_About this exercise:_
Repeat all the data exactly, and where a record holds a picture, leave that picture out.

__________________________________________________

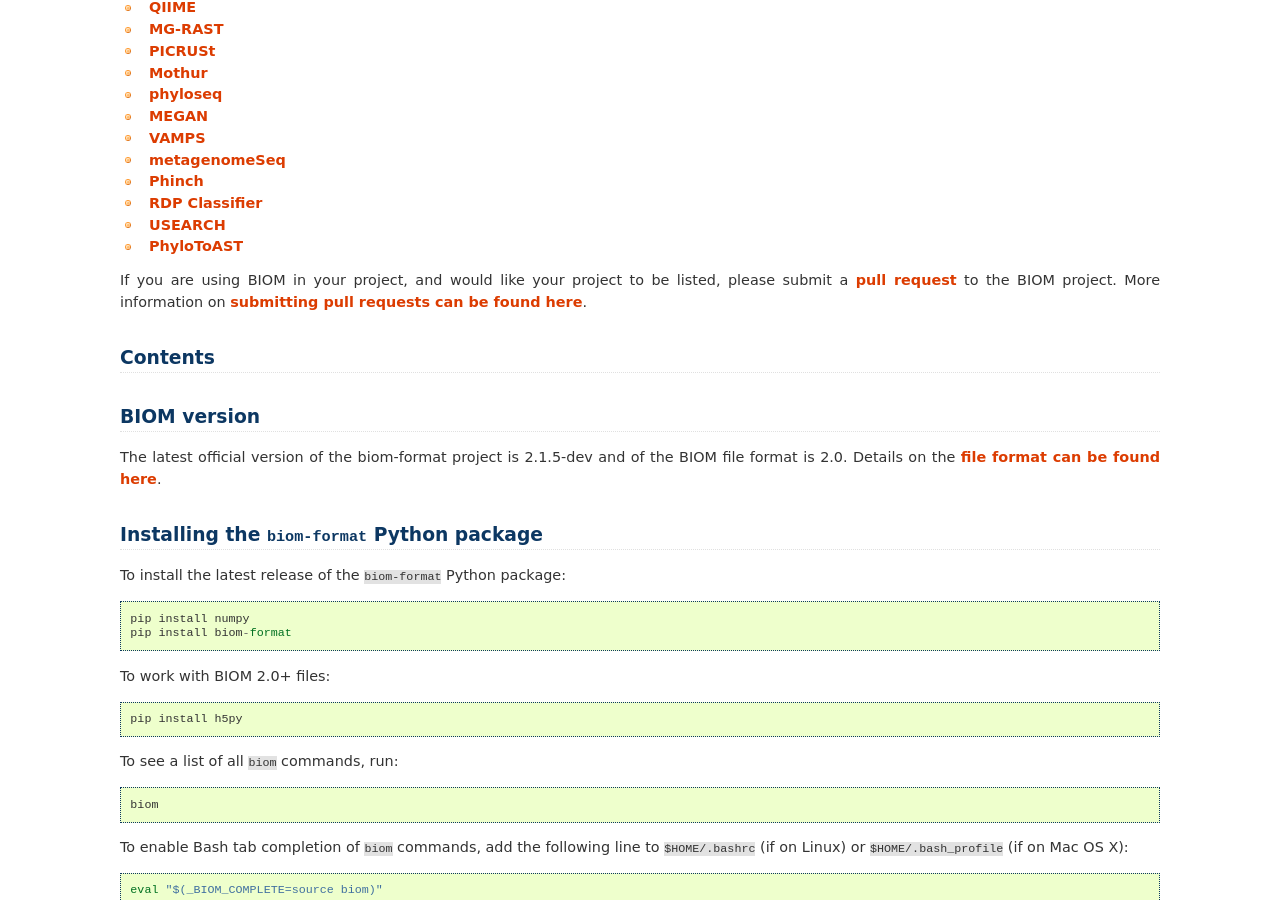
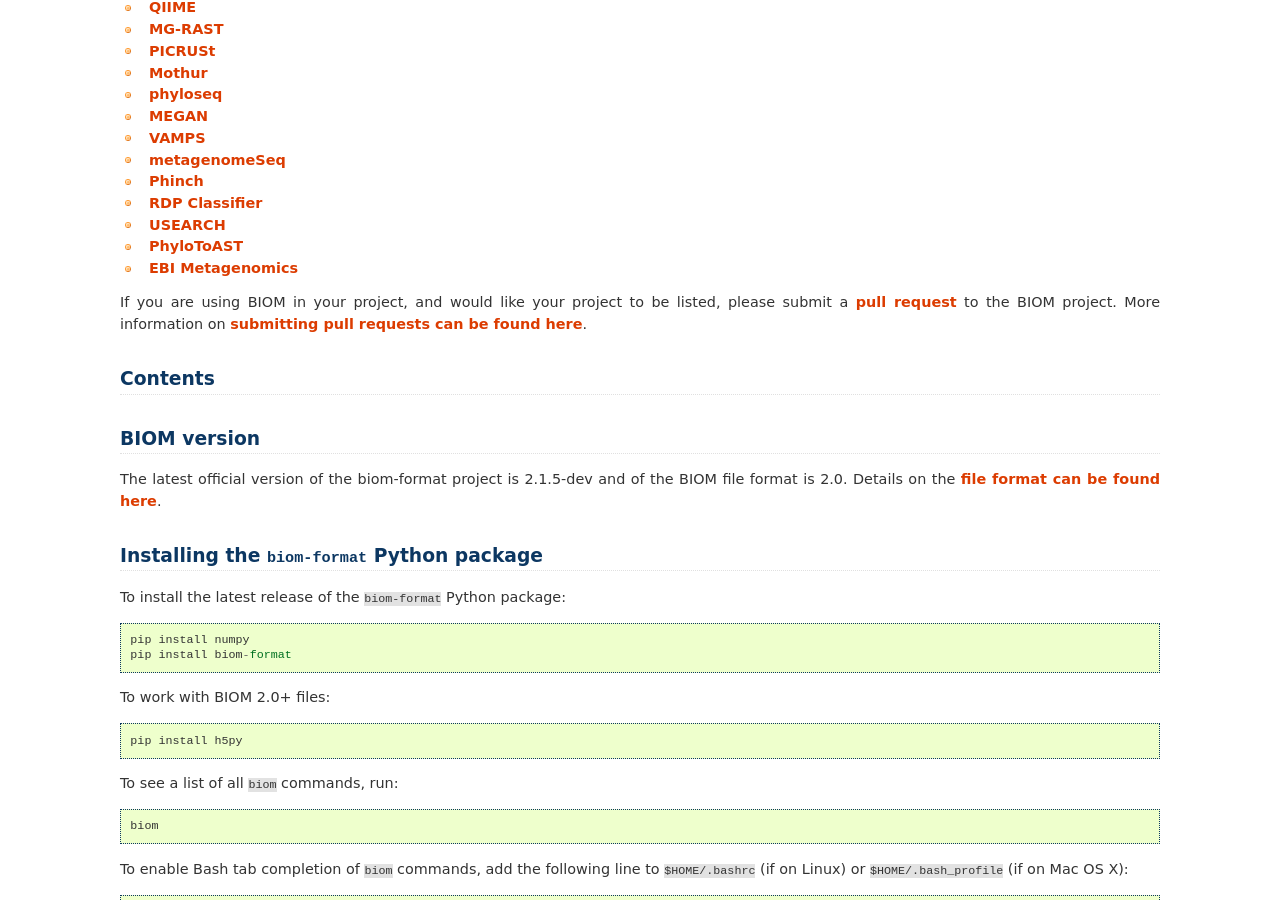
Before and after one commit to biocore/biom-format, a Sphinx documentation site: the page built from doc/index.rst, in a window 1280 px wide and 900 px high, scrolled down 838 px. Built offline with Sphinx 7.4.7, drawn with Linux system fonts in a browser that asks for light colours; formulas are drawn with MathJax 3; pages that are not in the unit, such as notebooks, are missing from menus.

Commit message:
Update index.rst
Added EBI Metagenomics

```diff
--- a/doc/index.rst
+++ b/doc/index.rst
@@ -32,6 +32,7 @@
 * `RDP Classifier <https://github.com/rdpstaff/classifier>`_
 * `USEARCH <http://www.drive5.com/usearch/>`_
 * `PhyloToAST <http://phylotoast.org/>`_
+* `EBI Metagenomics <https://www.ebi.ac.uk/metagenomics>`_
 
 If you are using BIOM in your project, and would like your project to be listed, please submit a `pull request <https://github.com/biocore/biom-format/pulls>`_ to the BIOM project. More information on `submitting pull requests can be found here <https://help.github.com/articles/using-pull-requests>`_.
 
```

__________________________________________________

_Answer space:_
Before and after one commit to biocore/biom-format, a Sphinx documentation site: the page built from doc/index.rst, in a window 1280 px wide and 900 px high, scrolled down 838 px. Built offline with Sphinx 7.4.7, drawn with Linux system fonts in a browser that asks for light colours; formulas are drawn with MathJax 3; pages that are not in the unit, such as notebooks, are missing from menus.

Commit message:
Update index.rst
Added EBI Metagenomics

```diff
--- a/doc/index.rst
+++ b/doc/index.rst
@@ -32,6 +32,7 @@
 * `RDP Classifier <https://github.com/rdpstaff/classifier>`_
 * `USEARCH <http://www.drive5.com/usearch/>`_
 * `PhyloToAST <http://phylotoast.org/>`_
+* `EBI Metagenomics <https://www.ebi.ac.uk/metagenomics>`_
 
 If you are using BIOM in your project, and would like your project to be listed, please submit a `pull request <https://github.com/biocore/biom-format/pulls>`_ to the BIOM project. More information on `submitting pull requests can be found here <https://help.github.com/articles/using-pull-requests>`_.
 
```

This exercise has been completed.